If the analysis of economic growth projections for next year is done by country, the rankings, although they vary according to the organization, are not entirely dissimilar. For example, among the main economies of Latin America, for the IMF the five that will grow the most next year are Panama, with a variation of 5.5% in its GDP, followed by Paraguay (4%9 ), Bolivia (3.8%), Colombia (3.6%) and Peru (3.6%).
In the case of the World Bank, the top 5 of the highest annual production will be Panama (4.6%), Bolivia (3.6%), Colombia (3.6%), Peru (3.2%), and Paraguay (3.1%).
ECLAC, which updated its economic projections for the region in the second week of December, has the following ranking: Panama (3.8%), Colombia (3.5%), Peru (3.2%), Bolivia (3%), and Paraguay (3%).
Although not all Latin American countries are in the OECD, they include in independent data the figures of some countries and those are Colombia (3.5%), Chile (2.4%), Brazil (1.7%), Mexico (1.2%). As a report of Latin American newspapers, we include in this report Spain, whose growth projection for 2020 is 1.6%, that is 0.4 percentage points less than the 2% of GDP growth calculated for 2019.
In the case of Spain, the factor that has influenced incipient growth is the governance crisis that has had the head of government Pedro Sanchez, who until mid-November reached an agreement with the leader of United We Can, Pablo Iglesias, to form a coalition government.
Although Colombia is among the countries with the best scenario for 2020, the national government and that of the countries in the region still have challenges ahead. As Fitch Ratings makes clear: "Most countries are expected to grow below potential and recovery remains weak, especially in the context of weak 1% growth during 2014-2018. In addition, growth in Latin America will be the weakest among the different regions of the world," Shetty explained.
ECLAC's recommendations for improvement in 2020

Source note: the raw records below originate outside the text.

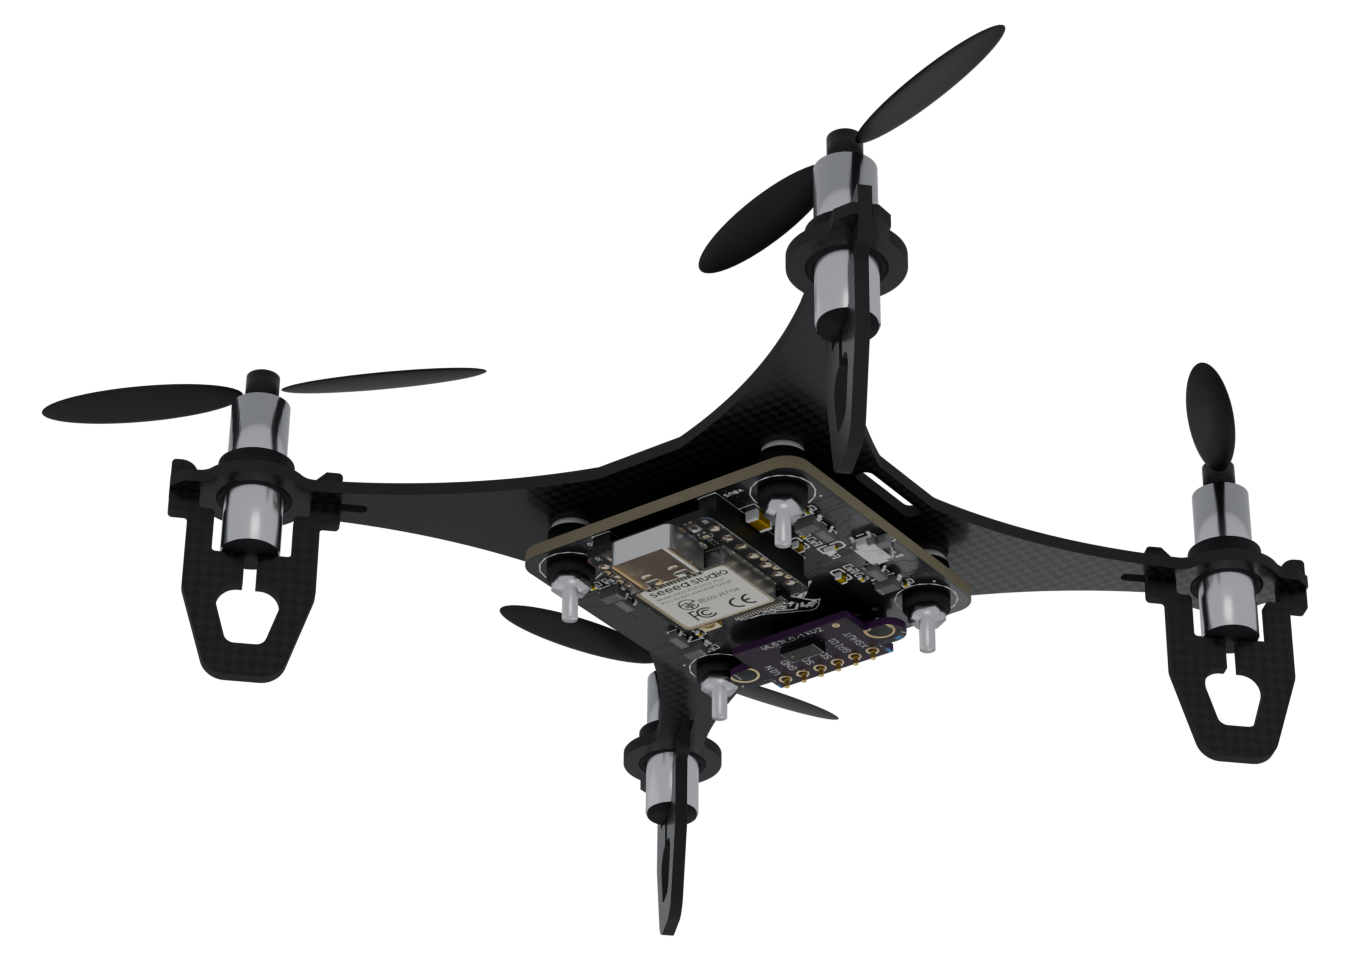
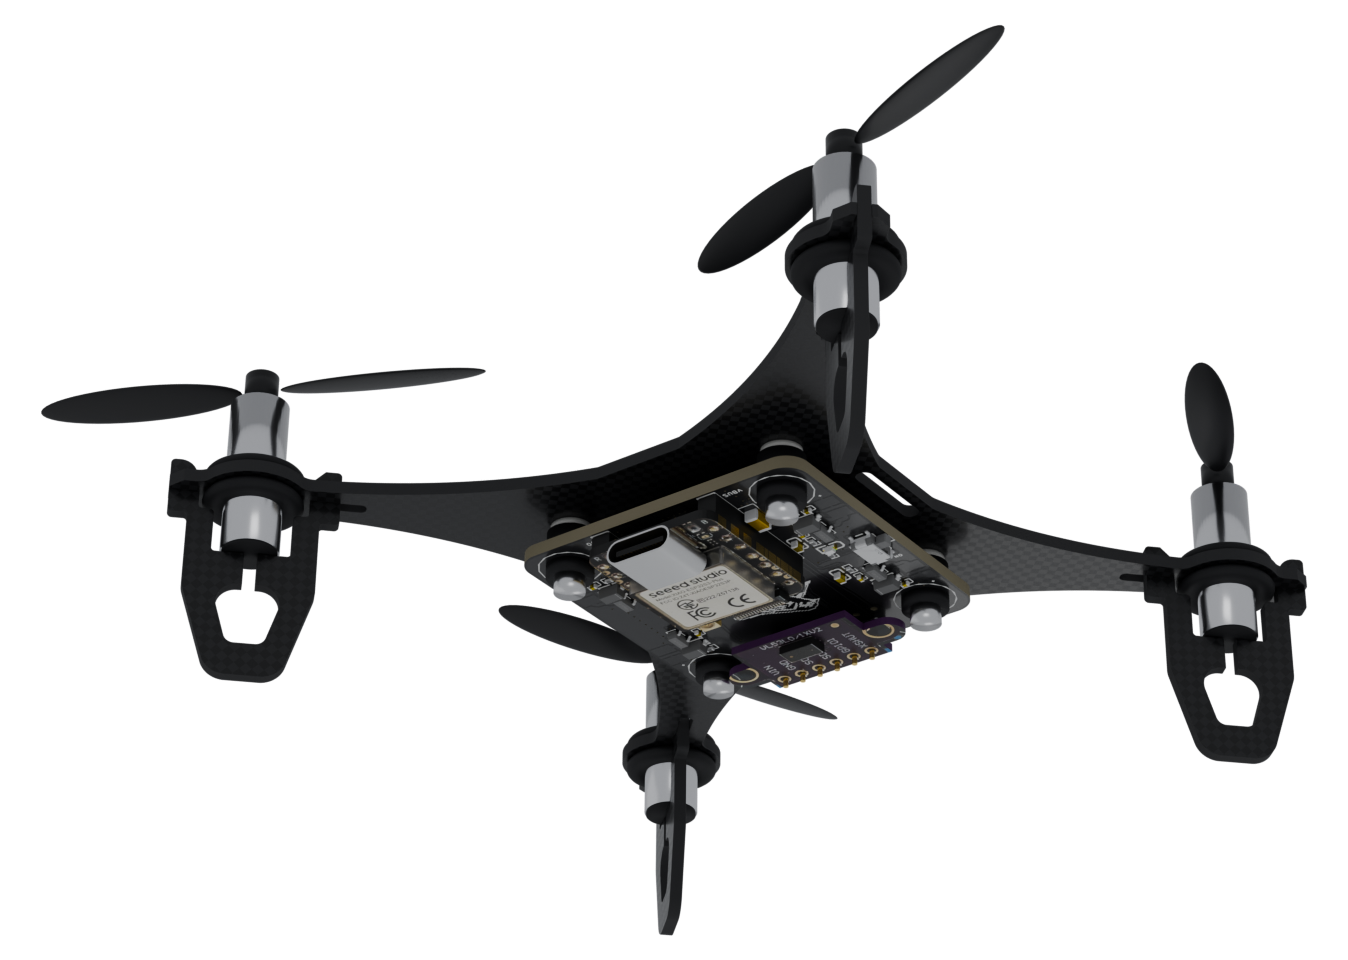
Add an exploded view and correct the mounting stack
The frame README now opens its assembly steps with a numbered
exploded view of the whole drone.

The text and the renders had the flight controller mount upside
down. Each M2 screw goes up from under the board, through the
grommet, washer and frame, and the nylon lock nut sits on top of the
frame. Step 3 now says so, and the two README renders are drawn again
from the same model with the nuts on top, the screw heads under the
board and the double-flanged motor collars.

The battery is held by a nylon cable tie, not a strap: it goes down
one slot, across between the frame and the GY-521, and up the other.
Step 4, the slot row and both parts lists say so. The GY-521 is now
modelled, so the render captions no longer list it as missing.

diff --git a/hardware/frame/README.md b/hardware/frame/README.md
@@ -19,7 +19,7 @@ File: [`sparrow-frame-v1.0.dxf`](sparrow-frame-v1.0.dxf) (units mm, 1:1, every l
 | Leg flex slit | 1.65 mm (the narrowest slot a 1.5 mm end mill can cut) |
 | Leg fit | about 0.01 mm interference at the plate faces; the legs snap on, no glue |
 | Flight-controller holes | 4 x 2.2 mm on a 30.5 x 30.5 mm pattern, for M2 screws |
-| Battery-strap slots | 2.2 x 12 mm at x = +-19.9 mm; the strap only loops around the 1.5 mm edge outside each slot |
+| Battery-strap slots | 2.2 x 12 mm at x = +-19.9 mm, for the cable tie that holds the battery |
 | Leg reach | 23.8 mm below the frame |
 
 The leg slit is required. The two clip notches face each other, so a rigid leg cannot get onto the frame; the legs spread about 1.6 mm while snapping on.
@@ -32,10 +32,14 @@ Send the DXF to a CNC shop that cuts carbon plate. Ask for 1.5 mm 3K carbon fibr
 
 ## Assembly
 
+<img src="../../docs/images/sparrow-exploded.png" width="560" alt="Exploded view of Sparrow, parts numbered 1 to 13 from the top: propellers, motors and motor collars above the motor rings; the battery and four lock nuts above the frame; the legs below its arms; the washers, the flight controller on its silicone grommets with the GY-521 on its frame side, the XIAO ESP32-S3 Plus below it, and the four screws at the bottom">
+
+1 propeller, 2 motor, 3 motor collar (O-type double-flanged cable grommet), 4 battery, 5 M2 nylon lock nut, 6 frame, 7 landing-gear leg, 8 nylon washer, 9 silicone grommet, 10 GY-521, 11 flight controller, 12 XIAO ESP32-S3 Plus, 13 M2 x 14 mm screw. The cable tie, the antenna and the wires are not shown.
+
 1. Snap each landing-gear leg into its arm slot and motor-ring notch. Spread the two prongs slightly until they click over the frame.
 2. Push the motors into the 9 mm rings, each in an O-type double-flanged cable grommet.
-3. Mount the flight controller under the frame. Each corner, from the frame side: M2 x 14 mm screw, frame, 1 mm nylon washer, silicone grommet (the board sits in the grommet's groove), M2 nylon lock nut. Tighten the four corners evenly and stop before the grommets flatten. The washers keep about 4 mm between the frame and the board.
-4. Strap the battery on top of the frame through the two strap slots.
+3. Mount the flight controller under the frame. Each corner, from the ground up: M2 x 14 mm screw with its head under the board, silicone grommet (the board sits in its groove), 1 mm nylon washer, frame, and the M2 nylon lock nut on top of the frame. Tighten the four nuts evenly and stop before the grommets flatten. The washers keep about 4 mm between the frame and the board.
+4. Tie the battery on top of the frame with a nylon cable tie: down through one strap slot, across under the frame between the frame and the GY-521, and up through the other slot.
 5. Keep the WiFi antenna away from the carbon fibre, battery and board. Mount it upright on the outside of a leg.
 
 Motor order and spin, with the nose (the flight controller's USB end) at +y: M3 front right and M1 rear left spin counter-clockwise, M4 rear right and M2 front left spin clockwise (the Crazyflie convention).

diff --git a/README.md b/README.md
@@ -17,7 +17,7 @@ The flight controller (CERN-OHL-S-2.0) and the firmware (GPL-3.0-or-later) are o
   <img src="docs/images/sparrow-3d-bottom.png" width="380" alt="3D render of Sparrow from below: the flight controller on four silicone grommets under the frame, with the XIAO ESP32-S3 and the GY-530 ToF sensor facing the ground">
 </p>
 
-<p align="center"><sub>3D renders; the GY-521 between the flight controller and the frame, the antenna, the battery and the wires are not shown. Photos of the built drone are in <a href="docs/photos/README.md">docs/photos</a>.</sub></p>
+<p align="center"><sub>3D renders; the antenna, the battery and the wires are not shown. Photos of the built drone are in <a href="docs/photos/README.md">docs/photos</a>.</sub></p>
 
 ## Highlights
 
@@ -46,7 +46,7 @@ Sparrow is built from parts sold by common electronics and hobby shops. JLCPCB m
 | 720 coreless brushed motors | 7 x 20 mm, 1 mm shaft; two run clockwise and two counter-clockwise | Jin-Hua Electronics |
 | Propellers | 55 mm for 1 mm shafts, in clockwise and counter-clockwise pairs | Shopee |
 | Battery | 1S LiPo, 400 mAh 20C, PH2.0 plug; about 3.5-4 minutes of flight | Shopee |
-| Mounting parts | O-type double-flanged cable grommets as motor collars (7 mm inside), M2 x 14 mm screws, M2 nylon lock nuts, 2.6 x 5 x 1 mm nylon washers, M2 silicone grommets, a battery strap up to 12 mm wide | Shopee |
+| Mounting parts | O-type double-flanged cable grommets as motor collars (7 mm inside), M2 x 14 mm screws, M2 nylon lock nuts, 2.6 x 5 x 1 mm nylon washers, M2 silicone grommets, a nylon cable tie for the battery | Shopee |
 
 Shops: [JLCPCB](https://jlcpcb.com/), [Jin-Hua Electronics](https://www.jin-hua.com.tw/) and [Shopee](https://shopee.tw/), the last two in Taiwan.
 

diff --git a/README.zh-TW.md b/README.zh-TW.md
@@ -17,7 +17,7 @@ SparrowFlight 是以容易取得的零件為設計前提的小型四軸無人機
   <img src="docs/images/sparrow-3d-bottom.png" width="380" alt="Sparrow 3D 渲染圖，從下方看：飛控板用四顆矽膠防震球掛在機架下，XIAO ESP32-S3 和 GY-530 ToF 感測器朝向地面">
 </p>
 
-<p align="center"><sub>3D 渲染圖，未包含飛控板與機架之間的 GY-521、天線、電池與電線。實機照片見 <a href="docs/photos/README.md">docs/photos</a>。</sub></p>
+<p align="center"><sub>3D 渲染圖，未包含天線、電池與電線。實機照片見 <a href="docs/photos/README.md">docs/photos</a>。</sub></p>
 
 ## 特色
 
@@ -46,7 +46,7 @@ Sparrow 使用一般電子零件與模型零件通路買得到的零件。飛控
 | 720 空心杯有刷馬達 | 7 × 20 mm、軸徑 1 mm；兩顆順時針、兩顆逆時針 | 今華電子 |
 | 槳 | 55 mm、孔徑 1 mm，正反槳成對 | 蝦皮 |
 | 電池 | 1S LiPo 400 mAh 20C、PH2.0 插頭；可飛約 3.5–4 分鐘 | 蝦皮 |
-| 固定件 | O 型雙層護線圈（固定馬達，內徑 7 mm）、M2 × 14 mm 螺絲、M2 尼龍防鬆螺帽、2.6 × 5 × 1 mm 尼龍墊片、M2 矽膠防震球、電池綁帶（寬 12 mm 以內） | 蝦皮 |
+| 固定件 | O 型雙層護線圈（固定馬達，內徑 7 mm）、M2 × 14 mm 螺絲、M2 尼龍防鬆螺帽、2.6 × 5 × 1 mm 尼龍墊片、M2 矽膠防震球、綁電池用的尼龍束線帶 | 蝦皮 |
 
 賣場：[JLCPCB](https://jlcpcb.com/)、[今華電子](https://www.jin-hua.com.tw/)、[蝦皮](https://shopee.tw/)，後兩者在台灣。
 

diff --git a/hardware/flight-controller/README.md b/hardware/flight-controller/README.md
@@ -79,7 +79,7 @@ SCL and SDA are swapped against the Arduino default (`Wire.begin(6, 5)`); this k
 | 55 mm propellers for 1 mm shafts, 2 clockwise and 2 counter-clockwise per drone (buy spares) | 2 pairs |
 | O-type double-flanged cable grommets as motor collars, 7 mm inner diameter, for 9 mm holes | 4 |
 | 1S LiPo 400 mAh with PH2.0 plug, and a PH2.0 pigtail | 1 |
-| Battery strap, up to 12 mm wide (it goes through the frame's 2.2 x 12 mm slots) | 1 |
+| Nylon cable tie for the battery (it goes through the frame's 2.2 x 12 mm slots and between the frame and the GY-521) | 1 |
 | M2 x 14 mm screws, M2 nylon lock nuts, 2.6 x 5 x 1 mm nylon washers, M2 silicone grommets | 4 each |
 | 2.54 mm pin headers (two 1 x 7 for the XIAO if not included, one 1 x 6 for the GY-530) | |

One of the recommendations made by ECLAC to Latin American governments to guarantee a rise in GDP next year is fiscal sustainability. To achieve this, in addition to making structural reforms in tax systems, they suggest: "improving progressiveness by strengthening taxes on wealth, reducing tax evasion that represents 6.3% regionwide, reassessing tax expenditures that represent 3.7% of regional GDP and implementing a new generation of taxes on the digital economy and the environment.